The Local Government Association has called on Facebook and Twitter to introduce warnings alongside drinking game 'Neknominate' videos. The LGA urged executives from the two social media sites to meet and discuss a way to ensure warnings accompany any Neknominate videos.
Neknominate involves people filming themselves downing alcohol, often while pulling stunts, and then nominating friends to respond within 24 hours. However the social media craze has been linked to up to five deaths in the UK and involved children as young as ten.
The LGA said some schools had asked for warning notices about neknominate to be put on noticeboards and read out at assemblies. Drinkaware have issued advice on what to do if nominated, and called on parents to take a tough stance against the game over fears that young teenagers are under pressure to take part. Alcohol Concern warned of the challenge ahead in de-normalising binge drinking.
However warnings are unlikely to significantly alter Neknominate activity given the limited effectiveness of educational approaches in changing behaviours. Indeed the 'fad' may have passed by the time any action is taken by social media sites who have shown no signs of doing so. An Independent story exploring whether prosecution for a Neknominate dare resulting in death would be possible, claimed that "Facebook timelines [are] steadily emptying of Neknominate clips as the trend loses momentum". Yet this analysis doesn't support any indication of decline in the UK.

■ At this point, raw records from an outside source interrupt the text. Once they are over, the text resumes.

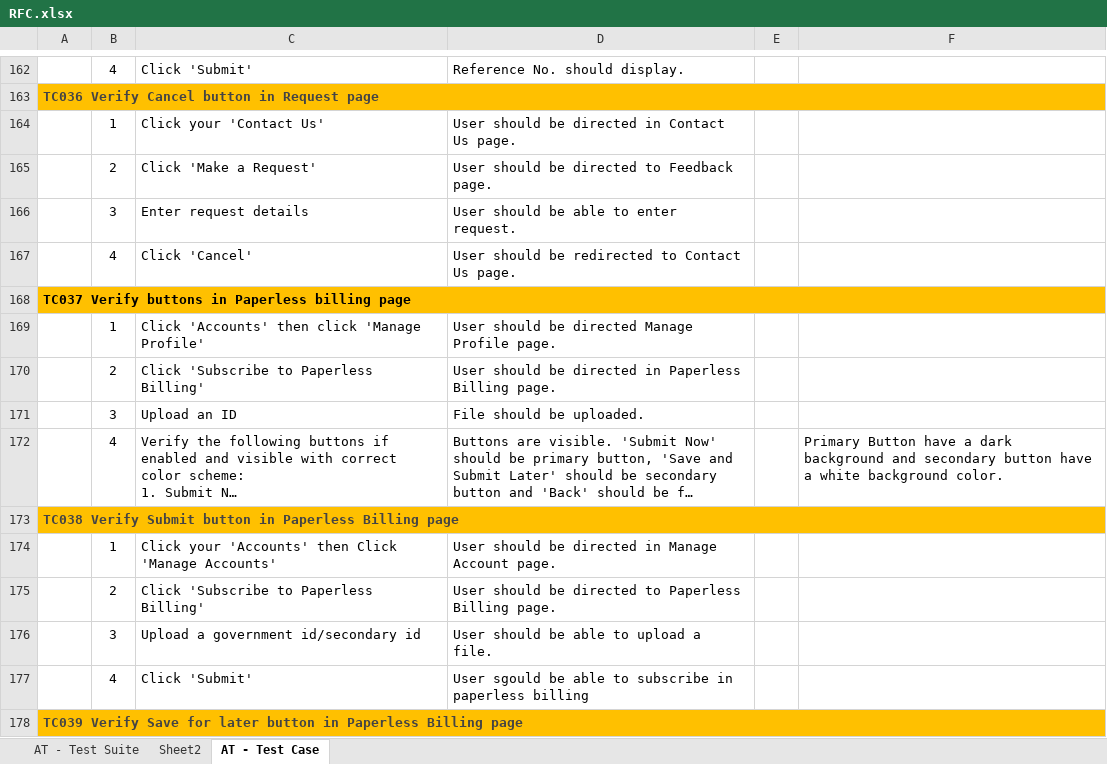
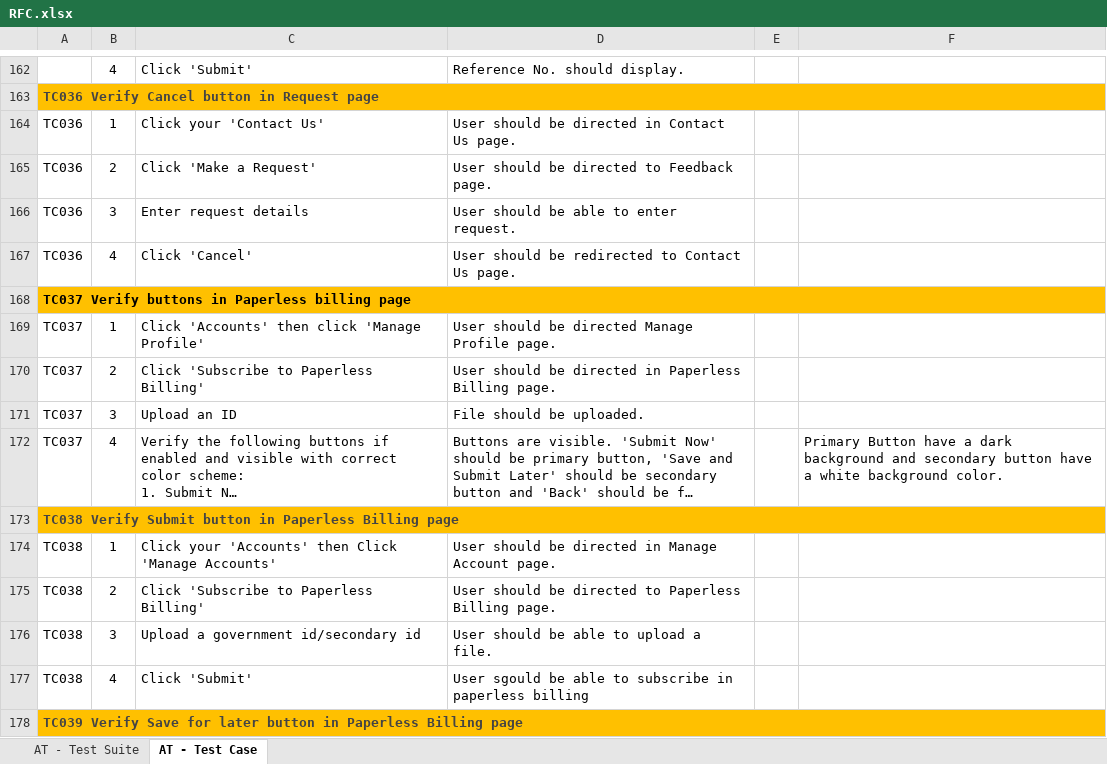
Before and after one commit to lvgalvez/MeralcoOnline, an Excel workbook: Config/RFC.xlsx, sheet AT - Test Case, drawn as a sheet; only a part is shown, gaps mark what is left out; long unchanged cells end in …; values as stored, in another font and other column widths than the file's, no borders; the diff covers the shown part only; the diff names each change by its address in the sheet, - before the commit and + after, or states it on an @@ line.

Commit message:
Update RFC.xlsx

```diff
--- a/Config/RFC.xlsx (sheet AT - Test Case)
+++ b/Config/RFC.xlsx (sheet AT - Test Case)
-sheet tab: Sheet2
-A164:A167: (empty)
+A164:A167: TC036
-A169:A172: (empty)
+A169:A172: TC037
-A174:A177: (empty)
+A174:A177: TC038
```
Also changed, not shown: 48 edited cells elsewhere in this sheet.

Interestingly the main Neknominate Facebook page has since been changed so that the nomination is meant to prompt a random act of kindness. 'Donate & Nominate' has also gained some attention as a blood donation trend. So whether Neknominate quickly dies off, or grows further globally, remains to be seen.